◆ Required work:
In the records below, count every line where the string "components" appears, and reply with the count only.

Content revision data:
§ §

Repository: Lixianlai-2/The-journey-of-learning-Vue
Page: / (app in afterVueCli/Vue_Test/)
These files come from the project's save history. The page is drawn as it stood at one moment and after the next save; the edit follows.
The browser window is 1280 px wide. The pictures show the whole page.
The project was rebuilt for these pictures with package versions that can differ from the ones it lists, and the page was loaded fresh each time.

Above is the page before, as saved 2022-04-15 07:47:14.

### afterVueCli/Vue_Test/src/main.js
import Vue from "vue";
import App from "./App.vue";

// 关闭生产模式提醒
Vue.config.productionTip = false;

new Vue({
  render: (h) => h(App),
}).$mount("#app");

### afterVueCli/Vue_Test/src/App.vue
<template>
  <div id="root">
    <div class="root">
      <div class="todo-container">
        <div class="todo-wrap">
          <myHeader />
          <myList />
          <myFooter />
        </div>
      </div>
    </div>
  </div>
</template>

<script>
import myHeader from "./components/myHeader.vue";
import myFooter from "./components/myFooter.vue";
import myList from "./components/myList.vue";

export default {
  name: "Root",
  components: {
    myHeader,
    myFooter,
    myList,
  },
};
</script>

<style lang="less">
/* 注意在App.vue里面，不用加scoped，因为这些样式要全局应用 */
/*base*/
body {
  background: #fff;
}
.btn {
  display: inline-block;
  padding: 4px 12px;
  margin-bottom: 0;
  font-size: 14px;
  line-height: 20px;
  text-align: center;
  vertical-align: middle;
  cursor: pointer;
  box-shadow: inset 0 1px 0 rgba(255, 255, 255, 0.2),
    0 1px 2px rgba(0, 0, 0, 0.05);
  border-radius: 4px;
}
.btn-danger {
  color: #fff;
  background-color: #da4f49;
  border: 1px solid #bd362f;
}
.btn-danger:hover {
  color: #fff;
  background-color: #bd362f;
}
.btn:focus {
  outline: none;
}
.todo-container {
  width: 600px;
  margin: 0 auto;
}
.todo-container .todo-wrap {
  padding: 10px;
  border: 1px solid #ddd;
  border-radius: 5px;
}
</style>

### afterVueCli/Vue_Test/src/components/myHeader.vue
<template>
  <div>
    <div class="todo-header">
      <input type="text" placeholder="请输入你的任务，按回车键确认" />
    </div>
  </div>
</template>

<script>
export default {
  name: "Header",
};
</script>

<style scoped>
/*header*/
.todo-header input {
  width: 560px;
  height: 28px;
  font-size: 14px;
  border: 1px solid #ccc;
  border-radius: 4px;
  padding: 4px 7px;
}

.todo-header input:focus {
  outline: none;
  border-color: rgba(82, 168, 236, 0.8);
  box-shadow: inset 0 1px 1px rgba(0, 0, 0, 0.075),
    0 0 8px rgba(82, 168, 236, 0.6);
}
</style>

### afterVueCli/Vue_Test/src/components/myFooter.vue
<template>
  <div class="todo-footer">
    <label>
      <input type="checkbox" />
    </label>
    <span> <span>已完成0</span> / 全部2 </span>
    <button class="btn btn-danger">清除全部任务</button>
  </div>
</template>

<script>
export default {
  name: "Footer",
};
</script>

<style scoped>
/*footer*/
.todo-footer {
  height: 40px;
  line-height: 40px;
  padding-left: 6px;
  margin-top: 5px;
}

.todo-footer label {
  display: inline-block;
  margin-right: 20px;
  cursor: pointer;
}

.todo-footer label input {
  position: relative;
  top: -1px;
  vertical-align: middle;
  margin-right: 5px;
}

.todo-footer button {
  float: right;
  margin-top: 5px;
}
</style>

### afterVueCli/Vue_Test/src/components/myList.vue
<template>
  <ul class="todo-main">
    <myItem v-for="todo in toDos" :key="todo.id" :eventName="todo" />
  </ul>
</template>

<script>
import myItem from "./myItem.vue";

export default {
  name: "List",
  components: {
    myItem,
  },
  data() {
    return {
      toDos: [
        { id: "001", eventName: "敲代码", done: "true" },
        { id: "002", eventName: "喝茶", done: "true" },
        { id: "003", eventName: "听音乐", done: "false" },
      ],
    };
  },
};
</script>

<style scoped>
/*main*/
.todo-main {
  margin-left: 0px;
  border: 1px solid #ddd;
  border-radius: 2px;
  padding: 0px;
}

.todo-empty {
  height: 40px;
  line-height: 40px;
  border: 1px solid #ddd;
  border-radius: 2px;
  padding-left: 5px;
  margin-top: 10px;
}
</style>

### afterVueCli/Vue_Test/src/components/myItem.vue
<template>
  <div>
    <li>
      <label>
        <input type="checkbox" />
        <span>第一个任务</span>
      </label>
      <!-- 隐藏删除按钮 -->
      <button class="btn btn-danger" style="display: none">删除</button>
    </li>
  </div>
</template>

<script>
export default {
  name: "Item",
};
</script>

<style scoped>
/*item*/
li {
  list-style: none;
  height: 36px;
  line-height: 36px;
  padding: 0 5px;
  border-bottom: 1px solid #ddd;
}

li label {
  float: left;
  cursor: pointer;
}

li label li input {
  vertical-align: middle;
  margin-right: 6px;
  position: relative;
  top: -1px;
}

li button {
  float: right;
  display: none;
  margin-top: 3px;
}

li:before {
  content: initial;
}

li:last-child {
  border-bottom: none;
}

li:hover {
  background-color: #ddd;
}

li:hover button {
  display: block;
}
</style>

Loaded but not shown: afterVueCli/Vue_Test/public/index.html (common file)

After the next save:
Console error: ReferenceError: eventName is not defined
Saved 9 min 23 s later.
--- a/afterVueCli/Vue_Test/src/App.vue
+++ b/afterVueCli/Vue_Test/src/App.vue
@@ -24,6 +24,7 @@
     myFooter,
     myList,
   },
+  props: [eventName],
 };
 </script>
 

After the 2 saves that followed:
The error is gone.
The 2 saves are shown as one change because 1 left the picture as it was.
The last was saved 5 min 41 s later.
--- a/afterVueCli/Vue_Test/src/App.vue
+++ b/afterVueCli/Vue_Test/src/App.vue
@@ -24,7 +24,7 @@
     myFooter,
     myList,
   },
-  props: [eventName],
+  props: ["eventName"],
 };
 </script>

§ §

◆ Response:
9